• **INSTRUCTIONS FOR THE TASK**
All of the records below must be output exactly, with no pictures carried over.

(Records excerpted from a collection)

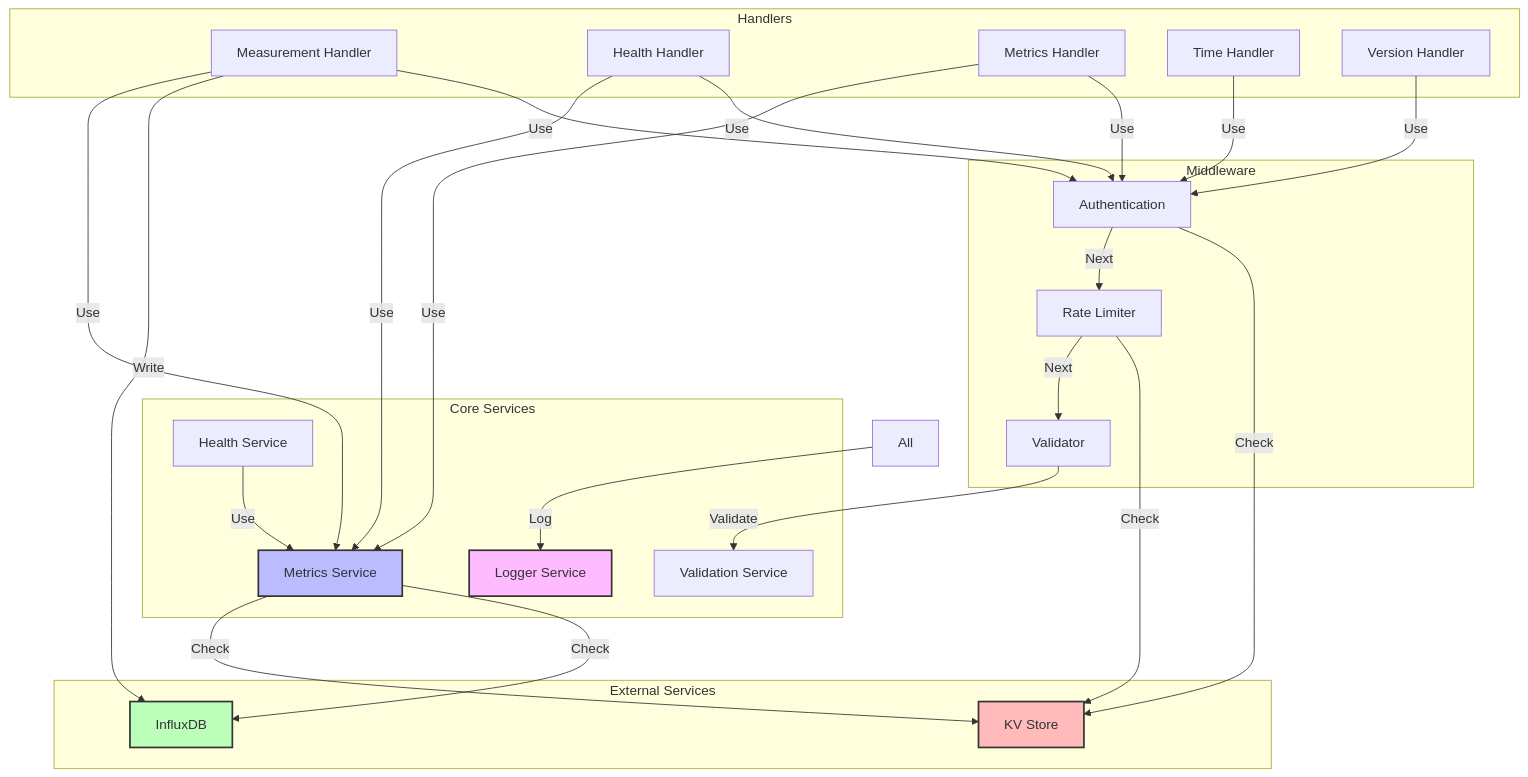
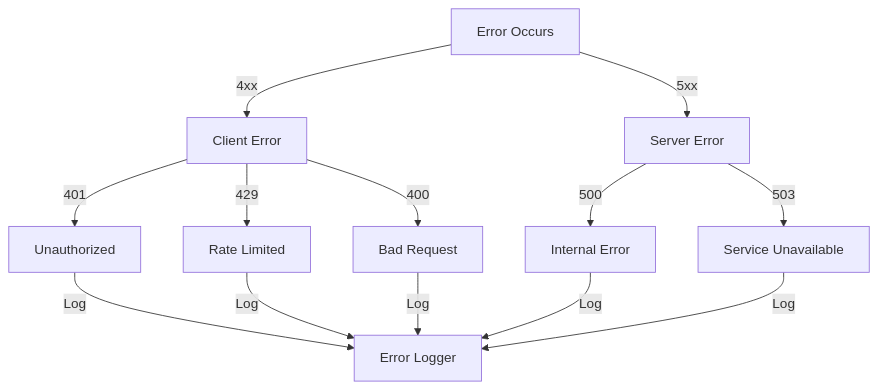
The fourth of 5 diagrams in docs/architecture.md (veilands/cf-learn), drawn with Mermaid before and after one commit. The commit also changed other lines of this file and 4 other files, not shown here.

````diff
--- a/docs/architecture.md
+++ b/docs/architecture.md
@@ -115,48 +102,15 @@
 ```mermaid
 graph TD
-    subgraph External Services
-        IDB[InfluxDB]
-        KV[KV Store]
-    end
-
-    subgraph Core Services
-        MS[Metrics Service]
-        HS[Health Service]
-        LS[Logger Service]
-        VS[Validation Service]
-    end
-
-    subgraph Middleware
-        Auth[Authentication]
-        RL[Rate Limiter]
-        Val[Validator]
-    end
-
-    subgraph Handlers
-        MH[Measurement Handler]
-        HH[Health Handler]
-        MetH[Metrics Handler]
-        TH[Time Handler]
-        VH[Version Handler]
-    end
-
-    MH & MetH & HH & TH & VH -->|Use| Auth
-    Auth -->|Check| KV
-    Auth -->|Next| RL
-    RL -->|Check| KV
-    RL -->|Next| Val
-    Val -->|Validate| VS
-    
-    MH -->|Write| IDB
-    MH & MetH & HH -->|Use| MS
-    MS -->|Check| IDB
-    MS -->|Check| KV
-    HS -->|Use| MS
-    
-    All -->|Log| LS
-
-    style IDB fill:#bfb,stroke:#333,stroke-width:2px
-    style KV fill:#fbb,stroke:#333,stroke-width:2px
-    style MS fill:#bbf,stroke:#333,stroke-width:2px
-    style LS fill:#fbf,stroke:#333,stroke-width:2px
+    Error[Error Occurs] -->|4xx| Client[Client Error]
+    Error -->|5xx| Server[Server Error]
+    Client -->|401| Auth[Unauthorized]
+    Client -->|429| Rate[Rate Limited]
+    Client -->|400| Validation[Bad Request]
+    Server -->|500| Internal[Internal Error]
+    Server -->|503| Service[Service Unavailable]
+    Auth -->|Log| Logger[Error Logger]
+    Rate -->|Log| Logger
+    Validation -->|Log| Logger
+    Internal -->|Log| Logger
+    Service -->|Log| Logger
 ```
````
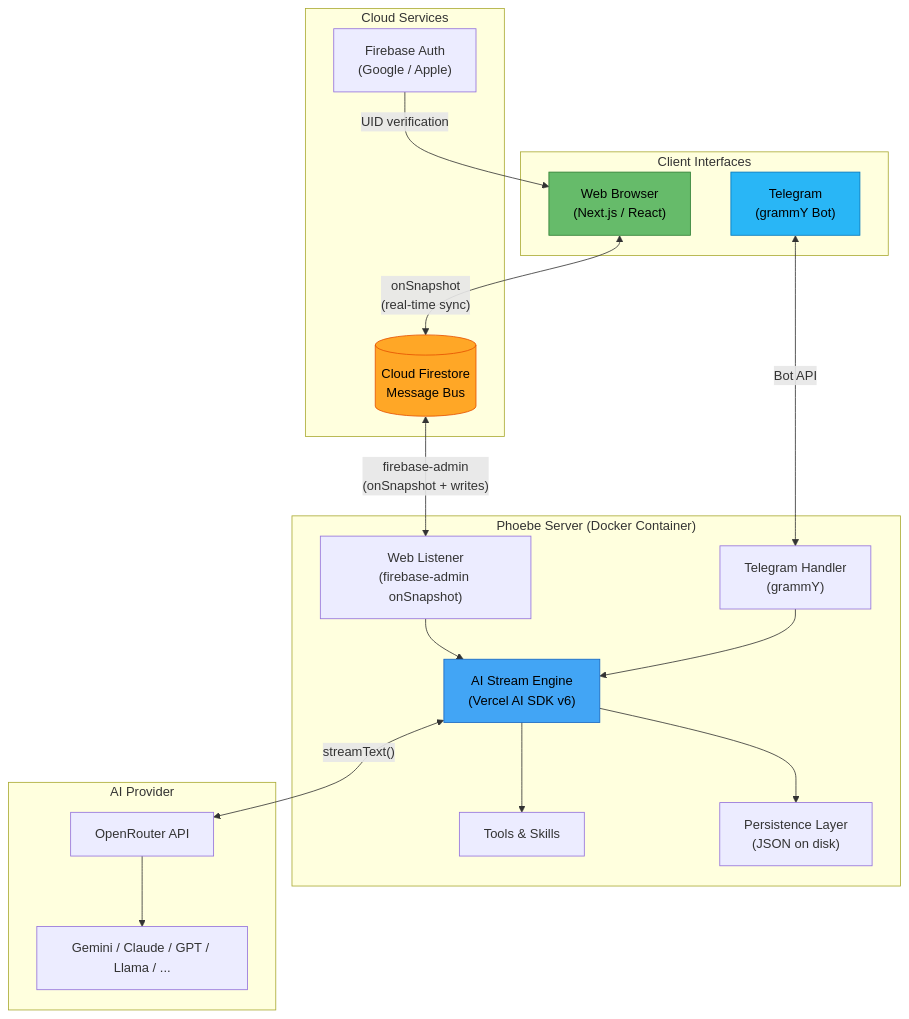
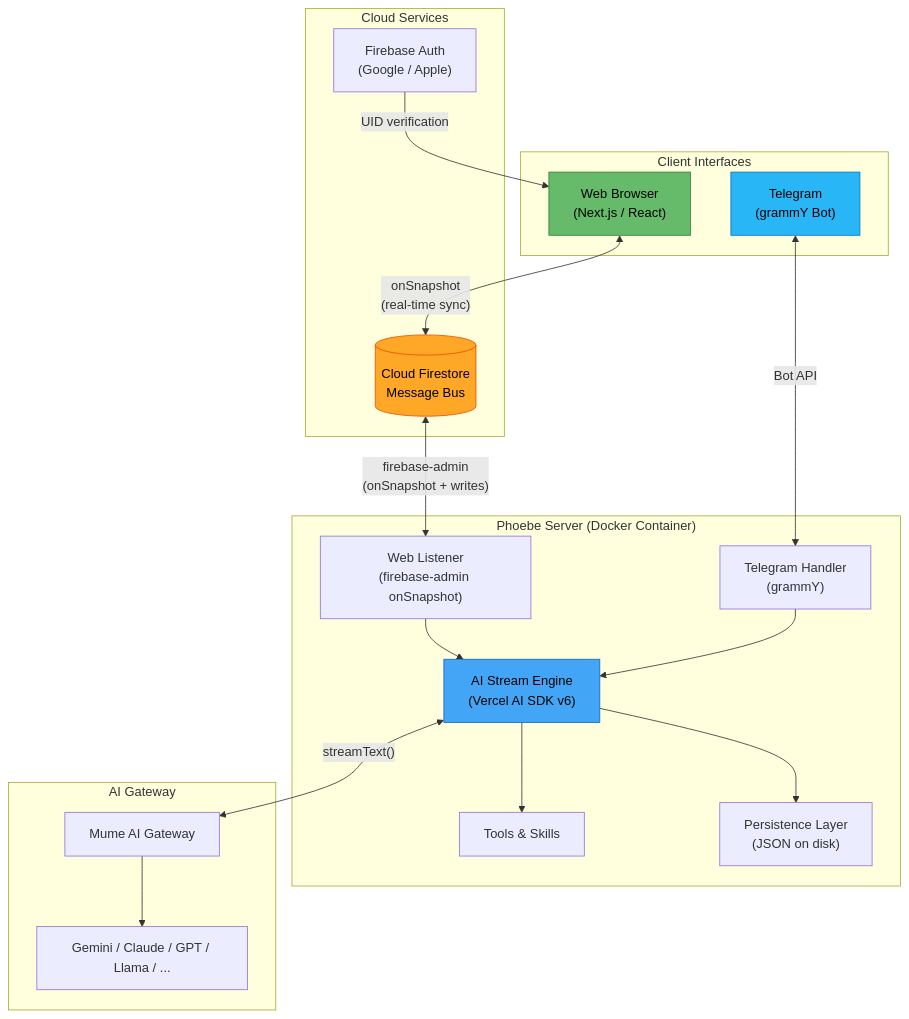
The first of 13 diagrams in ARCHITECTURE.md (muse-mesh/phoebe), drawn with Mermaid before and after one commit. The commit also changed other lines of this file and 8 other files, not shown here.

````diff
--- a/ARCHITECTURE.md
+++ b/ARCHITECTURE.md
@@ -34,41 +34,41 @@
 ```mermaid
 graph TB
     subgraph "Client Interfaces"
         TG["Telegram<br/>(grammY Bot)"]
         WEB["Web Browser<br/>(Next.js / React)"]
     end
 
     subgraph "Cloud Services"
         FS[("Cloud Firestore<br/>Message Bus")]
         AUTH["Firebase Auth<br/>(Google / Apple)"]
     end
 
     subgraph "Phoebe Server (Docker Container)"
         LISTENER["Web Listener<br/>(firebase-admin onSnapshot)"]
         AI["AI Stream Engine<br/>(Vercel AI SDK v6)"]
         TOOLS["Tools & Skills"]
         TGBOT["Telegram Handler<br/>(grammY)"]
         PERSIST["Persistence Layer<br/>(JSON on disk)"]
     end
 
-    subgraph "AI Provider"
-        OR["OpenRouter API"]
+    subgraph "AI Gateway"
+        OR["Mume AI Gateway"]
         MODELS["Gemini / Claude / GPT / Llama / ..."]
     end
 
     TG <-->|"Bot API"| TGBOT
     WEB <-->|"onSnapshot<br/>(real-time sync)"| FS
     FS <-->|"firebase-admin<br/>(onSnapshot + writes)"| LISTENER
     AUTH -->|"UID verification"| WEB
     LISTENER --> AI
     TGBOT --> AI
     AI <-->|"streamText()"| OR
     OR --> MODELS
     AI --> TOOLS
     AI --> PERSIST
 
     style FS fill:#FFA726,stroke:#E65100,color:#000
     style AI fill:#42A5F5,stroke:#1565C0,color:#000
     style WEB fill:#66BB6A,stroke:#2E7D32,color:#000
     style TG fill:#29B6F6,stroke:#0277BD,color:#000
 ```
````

• **EXERCISE RESULT**
The fourth of 5 diagrams in docs/architecture.md (veilands/cf-learn), drawn with Mermaid before and after one commit. The commit also changed other lines of this file and 4 other files, not shown here.

````diff
--- a/docs/architecture.md
+++ b/docs/architecture.md
@@ -115,48 +102,15 @@
 ```mermaid
 graph TD
-    subgraph External Services
-        IDB[InfluxDB]
-        KV[KV Store]
-    end
-
-    subgraph Core Services
-        MS[Metrics Service]
-        HS[Health Service]
-        LS[Logger Service]
-        VS[Validation Service]
-    end
-
-    subgraph Middleware
-        Auth[Authentication]
-        RL[Rate Limiter]
-        Val[Validator]
-    end
-
-    subgraph Handlers
-        MH[Measurement Handler]
-        HH[Health Handler]
-        MetH[Metrics Handler]
-        TH[Time Handler]
-        VH[Version Handler]
-    end
-
-    MH & MetH & HH & TH & VH -->|Use| Auth
-    Auth -->|Check| KV
-    Auth -->|Next| RL
-    RL -->|Check| KV
-    RL -->|Next| Val
-    Val -->|Validate| VS
-    
-    MH -->|Write| IDB
-    MH & MetH & HH -->|Use| MS
-    MS -->|Check| IDB
-    MS -->|Check| KV
-    HS -->|Use| MS
-    
-    All -->|Log| LS
-
-    style IDB fill:#bfb,stroke:#333,stroke-width:2px
-    style KV fill:#fbb,stroke:#333,stroke-width:2px
-    style MS fill:#bbf,stroke:#333,stroke-width:2px
-    style LS fill:#fbf,stroke:#333,stroke-width:2px
+    Error[Error Occurs] -->|4xx| Client[Client Error]
+    Error -->|5xx| Server[Server Error]
+    Client -->|401| Auth[Unauthorized]
+    Client -->|429| Rate[Rate Limited]
+    Client -->|400| Validation[Bad Request]
+    Server -->|500| Internal[Internal Error]
+    Server -->|503| Service[Service Unavailable]
+    Auth -->|Log| Logger[Error Logger]
+    Rate -->|Log| Logger
+    Validation -->|Log| Logger
+    Internal -->|Log| Logger
+    Service -->|Log| Logger
 ```
````
The first of 13 diagrams in ARCHITECTURE.md (muse-mesh/phoebe), drawn with Mermaid before and after one commit. The commit also changed other lines of this file and 8 other files, not shown here.

````diff
--- a/ARCHITECTURE.md
+++ b/ARCHITECTURE.md
@@ -34,41 +34,41 @@
 ```mermaid
 graph TB
     subgraph "Client Interfaces"
         TG["Telegram<br/>(grammY Bot)"]
         WEB["Web Browser<br/>(Next.js / React)"]
     end
 
     subgraph "Cloud Services"
         FS[("Cloud Firestore<br/>Message Bus")]
         AUTH["Firebase Auth<br/>(Google / Apple)"]
     end
 
     subgraph "Phoebe Server (Docker Container)"
         LISTENER["Web Listener<br/>(firebase-admin onSnapshot)"]
         AI["AI Stream Engine<br/>(Vercel AI SDK v6)"]
         TOOLS["Tools & Skills"]
         TGBOT["Telegram Handler<br/>(grammY)"]
         PERSIST["Persistence Layer<br/>(JSON on disk)"]
     end
 
-    subgraph "AI Provider"
-        OR["OpenRouter API"]
+    subgraph "AI Gateway"
+        OR["Mume AI Gateway"]
         MODELS["Gemini / Claude / GPT / Llama / ..."]
     end
 
     TG <-->|"Bot API"| TGBOT
     WEB <-->|"onSnapshot<br/>(real-time sync)"| FS
     FS <-->|"firebase-admin<br/>(onSnapshot + writes)"| LISTENER
     AUTH -->|"UID verification"| WEB
     LISTENER --> AI
     TGBOT --> AI
     AI <-->|"streamText()"| OR
     OR --> MODELS
     AI --> TOOLS
     AI --> PERSIST
 
     style FS fill:#FFA726,stroke:#E65100,color:#000
     style AI fill:#42A5F5,stroke:#1565C0,color:#000
     style WEB fill:#66BB6A,stroke:#2E7D32,color:#000
     style TG fill:#29B6F6,stroke:#0277BD,color:#000
 ```
````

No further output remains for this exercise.